logman start WDC -p Microsoft-Windows-Kernel-File 0x10 0xff -bs 64 -nb 16 38 -max 10 -ets
logman start WDC -p Microsoft-Windows-Kernel-Process 0x20 0xff -bs 64 -nb 16 38 -max 10 -ets

-mode <trace_mode>            Event Trace Session logger mode. For more
                              information visit –
-ln <logger_name>             Logger name for Event Trace Sessions.
-[-]p <provider [flags [level]]> A single Event Trace provider to enable.
                                The terms ‘Flags’ and ‘Keywords’ are
                                synonymous in this context.
-pf <filename>                File listing multiple Event Trace providers
                              to enable.
-[-]rt                        Run the Event Trace Session in real-time mode.
-bs <value>                   Event Trace Session buffer size in kb.
-nb <min max>                 Number of Event Trace Session buffers.
-[-]max <value>               Maximum log file size in MB or number of
                              records for SQL logs.
-o <path|dsn!log>             Path of the output log file or the DSN and
                              log set name in a SQL database. The default
                              path is ‘%systemdrive%\PerfLogs\Admin’.

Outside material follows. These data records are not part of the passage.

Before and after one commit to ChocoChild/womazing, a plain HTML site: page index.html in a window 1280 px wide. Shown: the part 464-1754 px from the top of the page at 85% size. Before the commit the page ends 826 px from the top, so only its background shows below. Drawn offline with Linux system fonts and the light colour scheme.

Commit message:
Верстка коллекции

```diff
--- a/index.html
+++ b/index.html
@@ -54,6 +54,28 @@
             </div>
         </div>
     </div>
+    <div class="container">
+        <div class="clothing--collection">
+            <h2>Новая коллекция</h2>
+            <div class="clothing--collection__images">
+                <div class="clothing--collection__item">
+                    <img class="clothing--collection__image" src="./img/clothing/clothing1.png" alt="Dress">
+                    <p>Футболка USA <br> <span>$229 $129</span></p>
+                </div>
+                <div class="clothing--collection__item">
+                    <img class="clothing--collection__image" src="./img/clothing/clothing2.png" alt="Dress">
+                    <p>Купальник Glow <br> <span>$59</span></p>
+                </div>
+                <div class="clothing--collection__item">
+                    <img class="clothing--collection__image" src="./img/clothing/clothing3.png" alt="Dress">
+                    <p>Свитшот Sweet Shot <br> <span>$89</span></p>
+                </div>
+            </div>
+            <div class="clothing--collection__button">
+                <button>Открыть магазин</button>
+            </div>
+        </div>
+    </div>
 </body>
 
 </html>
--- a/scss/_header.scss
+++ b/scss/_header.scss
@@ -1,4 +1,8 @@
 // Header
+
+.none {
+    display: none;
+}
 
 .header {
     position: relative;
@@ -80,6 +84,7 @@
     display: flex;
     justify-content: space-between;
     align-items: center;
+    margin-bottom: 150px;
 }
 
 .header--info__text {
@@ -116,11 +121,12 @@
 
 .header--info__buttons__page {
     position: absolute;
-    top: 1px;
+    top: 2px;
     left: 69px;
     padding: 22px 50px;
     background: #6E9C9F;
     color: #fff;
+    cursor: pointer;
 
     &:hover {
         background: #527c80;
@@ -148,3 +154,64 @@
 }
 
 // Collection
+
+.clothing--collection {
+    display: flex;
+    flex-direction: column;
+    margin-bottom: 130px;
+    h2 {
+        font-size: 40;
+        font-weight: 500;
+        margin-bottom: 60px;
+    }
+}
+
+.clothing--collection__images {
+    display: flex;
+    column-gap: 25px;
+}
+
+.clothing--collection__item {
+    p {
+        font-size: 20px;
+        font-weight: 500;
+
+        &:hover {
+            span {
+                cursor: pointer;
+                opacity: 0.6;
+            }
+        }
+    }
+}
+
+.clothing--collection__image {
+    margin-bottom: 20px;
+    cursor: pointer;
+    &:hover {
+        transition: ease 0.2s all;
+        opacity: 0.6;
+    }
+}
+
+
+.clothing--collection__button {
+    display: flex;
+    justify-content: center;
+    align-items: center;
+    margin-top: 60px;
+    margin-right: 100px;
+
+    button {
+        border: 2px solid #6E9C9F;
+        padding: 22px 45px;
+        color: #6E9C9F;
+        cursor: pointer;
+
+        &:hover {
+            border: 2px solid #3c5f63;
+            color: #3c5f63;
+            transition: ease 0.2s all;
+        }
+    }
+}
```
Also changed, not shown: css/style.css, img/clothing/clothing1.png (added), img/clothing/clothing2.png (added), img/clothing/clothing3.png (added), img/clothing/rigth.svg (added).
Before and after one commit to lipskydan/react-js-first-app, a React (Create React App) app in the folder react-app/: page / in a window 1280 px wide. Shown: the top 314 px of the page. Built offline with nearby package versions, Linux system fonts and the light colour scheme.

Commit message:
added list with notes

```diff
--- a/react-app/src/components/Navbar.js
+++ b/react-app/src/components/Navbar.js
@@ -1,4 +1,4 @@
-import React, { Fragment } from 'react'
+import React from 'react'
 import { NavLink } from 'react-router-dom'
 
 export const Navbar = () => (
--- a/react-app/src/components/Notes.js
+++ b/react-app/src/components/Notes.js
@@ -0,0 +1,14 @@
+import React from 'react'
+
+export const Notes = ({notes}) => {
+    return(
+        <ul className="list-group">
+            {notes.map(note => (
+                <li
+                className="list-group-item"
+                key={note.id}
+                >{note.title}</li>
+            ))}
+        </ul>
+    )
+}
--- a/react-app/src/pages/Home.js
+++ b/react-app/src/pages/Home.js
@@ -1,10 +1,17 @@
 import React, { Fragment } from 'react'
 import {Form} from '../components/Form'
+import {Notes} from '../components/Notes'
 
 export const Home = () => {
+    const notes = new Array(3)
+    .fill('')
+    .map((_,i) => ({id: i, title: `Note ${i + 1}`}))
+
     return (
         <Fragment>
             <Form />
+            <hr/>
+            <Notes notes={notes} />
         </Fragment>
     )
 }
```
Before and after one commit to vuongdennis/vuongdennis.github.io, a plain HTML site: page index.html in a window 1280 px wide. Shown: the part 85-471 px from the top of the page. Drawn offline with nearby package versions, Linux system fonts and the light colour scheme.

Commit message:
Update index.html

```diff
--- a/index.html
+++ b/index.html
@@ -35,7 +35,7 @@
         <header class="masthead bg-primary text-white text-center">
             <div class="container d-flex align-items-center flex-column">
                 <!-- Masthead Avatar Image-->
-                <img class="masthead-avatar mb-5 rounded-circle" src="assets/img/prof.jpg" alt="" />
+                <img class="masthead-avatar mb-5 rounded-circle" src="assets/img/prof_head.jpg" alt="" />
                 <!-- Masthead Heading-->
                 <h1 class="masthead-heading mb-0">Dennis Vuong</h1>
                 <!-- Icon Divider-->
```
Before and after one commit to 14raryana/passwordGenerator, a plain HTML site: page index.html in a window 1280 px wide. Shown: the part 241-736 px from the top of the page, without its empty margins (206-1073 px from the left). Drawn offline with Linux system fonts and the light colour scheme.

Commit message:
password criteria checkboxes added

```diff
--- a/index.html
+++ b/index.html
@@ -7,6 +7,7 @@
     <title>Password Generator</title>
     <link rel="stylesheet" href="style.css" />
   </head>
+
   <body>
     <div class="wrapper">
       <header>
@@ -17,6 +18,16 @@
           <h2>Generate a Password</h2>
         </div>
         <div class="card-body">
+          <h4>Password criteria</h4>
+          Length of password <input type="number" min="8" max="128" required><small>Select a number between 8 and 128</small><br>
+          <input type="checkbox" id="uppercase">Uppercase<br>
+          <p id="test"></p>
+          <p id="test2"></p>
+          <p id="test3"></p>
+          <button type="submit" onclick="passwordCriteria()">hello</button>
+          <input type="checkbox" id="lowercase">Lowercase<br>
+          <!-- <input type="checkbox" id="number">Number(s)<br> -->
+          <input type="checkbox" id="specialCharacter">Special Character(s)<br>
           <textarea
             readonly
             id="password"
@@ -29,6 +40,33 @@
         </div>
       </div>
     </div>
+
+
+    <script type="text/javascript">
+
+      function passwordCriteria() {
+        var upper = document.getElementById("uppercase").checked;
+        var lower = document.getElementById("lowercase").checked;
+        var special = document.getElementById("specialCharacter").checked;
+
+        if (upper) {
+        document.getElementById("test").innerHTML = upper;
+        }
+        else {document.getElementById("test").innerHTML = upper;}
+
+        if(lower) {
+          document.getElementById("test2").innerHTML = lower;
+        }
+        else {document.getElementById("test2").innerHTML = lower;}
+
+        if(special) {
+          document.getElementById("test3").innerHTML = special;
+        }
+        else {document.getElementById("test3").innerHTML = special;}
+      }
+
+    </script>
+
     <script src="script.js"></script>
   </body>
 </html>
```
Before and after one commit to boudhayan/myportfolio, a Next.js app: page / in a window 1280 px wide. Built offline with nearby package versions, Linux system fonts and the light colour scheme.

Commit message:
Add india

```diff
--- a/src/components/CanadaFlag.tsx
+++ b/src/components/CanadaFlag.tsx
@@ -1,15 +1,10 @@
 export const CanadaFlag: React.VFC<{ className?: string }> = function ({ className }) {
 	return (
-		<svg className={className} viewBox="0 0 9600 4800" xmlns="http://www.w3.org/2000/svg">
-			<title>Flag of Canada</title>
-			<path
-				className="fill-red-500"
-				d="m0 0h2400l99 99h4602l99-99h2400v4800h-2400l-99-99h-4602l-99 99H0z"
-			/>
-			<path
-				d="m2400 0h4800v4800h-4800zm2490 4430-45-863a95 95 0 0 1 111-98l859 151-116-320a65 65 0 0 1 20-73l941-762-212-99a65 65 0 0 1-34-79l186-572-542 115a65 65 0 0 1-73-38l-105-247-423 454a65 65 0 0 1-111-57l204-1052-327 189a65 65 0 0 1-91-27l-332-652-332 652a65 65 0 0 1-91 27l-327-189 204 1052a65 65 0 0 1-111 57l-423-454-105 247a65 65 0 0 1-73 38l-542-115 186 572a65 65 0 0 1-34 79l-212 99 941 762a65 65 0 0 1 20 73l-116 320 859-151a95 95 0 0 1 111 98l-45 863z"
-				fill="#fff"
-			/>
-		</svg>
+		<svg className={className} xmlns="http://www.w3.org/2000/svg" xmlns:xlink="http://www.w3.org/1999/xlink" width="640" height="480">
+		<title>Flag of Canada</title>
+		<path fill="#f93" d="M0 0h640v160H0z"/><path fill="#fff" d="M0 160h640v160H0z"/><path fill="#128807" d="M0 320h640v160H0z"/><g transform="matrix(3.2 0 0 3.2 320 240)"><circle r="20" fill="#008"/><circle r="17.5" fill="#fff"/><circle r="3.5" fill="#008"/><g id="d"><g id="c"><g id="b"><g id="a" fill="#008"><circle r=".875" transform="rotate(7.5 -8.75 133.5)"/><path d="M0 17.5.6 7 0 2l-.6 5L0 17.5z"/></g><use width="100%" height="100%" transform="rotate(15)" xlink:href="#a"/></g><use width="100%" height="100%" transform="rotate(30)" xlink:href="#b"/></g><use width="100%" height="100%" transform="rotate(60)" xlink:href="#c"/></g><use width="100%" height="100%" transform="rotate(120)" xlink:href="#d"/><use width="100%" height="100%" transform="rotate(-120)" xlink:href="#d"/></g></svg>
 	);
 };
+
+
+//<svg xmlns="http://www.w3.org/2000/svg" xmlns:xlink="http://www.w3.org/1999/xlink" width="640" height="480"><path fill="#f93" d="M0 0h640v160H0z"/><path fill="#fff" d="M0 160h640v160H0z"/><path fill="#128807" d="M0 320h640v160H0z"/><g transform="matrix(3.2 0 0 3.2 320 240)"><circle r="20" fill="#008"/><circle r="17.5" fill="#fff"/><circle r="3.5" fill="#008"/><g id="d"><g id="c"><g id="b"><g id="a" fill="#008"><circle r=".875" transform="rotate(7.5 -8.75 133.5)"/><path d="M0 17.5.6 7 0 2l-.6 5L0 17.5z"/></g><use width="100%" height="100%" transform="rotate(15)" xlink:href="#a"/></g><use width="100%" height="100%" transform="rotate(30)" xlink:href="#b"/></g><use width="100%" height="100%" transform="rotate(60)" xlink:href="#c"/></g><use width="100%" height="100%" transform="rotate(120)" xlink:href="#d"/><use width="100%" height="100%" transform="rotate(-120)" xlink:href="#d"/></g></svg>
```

-[-]v <nnnnnn|mmddhhmm>       Attach file versioning information to the
                              end of the log name.

-ets                          Send commands to Event Trace Sessions

                               directly without saving or scheduling.

But we don’t want to run four (4) different trace sessions to collect the one (1) WDC trace session.

I went ahead and created a new file in Notepad called WDC_Providers.txt which contained the following 4 lines:

{B2CA89D8-FAC8-4759-A0C7-2FAD1FD0E716} 0xffffffffffffffff 0xff
Microsoft-WIndows-Kernel-Disk 0xffffffffffffffff 0xff
Microsoft-Windows-Kernel-File 0x10 0xff
Microsoft-Windows-Kernel-Process 0x20 0xff

logman start WDC -pf "C:\Perflogs\WDC_Providers.txt" -bs 64 -nb 16 38 -max 10 -ets

which works fine.

Now, we just need to clean up a little bit such as putting the output directory of the file, and the trace mode.

logman start WDC -pf "C:\Perflogs\WDC_Providers.txt" -bs 64 -nb 16 38 -max 10 -mode newfile -o c:\PerfLogs\output%d.etl -ets

If you want to stop

logman stop WDC -ets

You should have an .etl file in c:\perflogs.

Comments (4)

  1. Anonymous says:

    Once you have the resulting .ETL file, what do you use to consume it for analysis?

  2. Anonymous says:


    Resource Monitor uses ETW as the engine.  Perfmon exposes ETW in Performance Monitor > Data Collector Sets > System > Event Trace Sessions.

    H.t.h. (Hope this helps),


  3. Tester says:

    How does a user enable the resource monitor counters in perfmon?  Is this impossible?

  4. Andy says:

    I dont have the WDC Event Trace Session so where can I see the ETW providers being collected bu Resmon?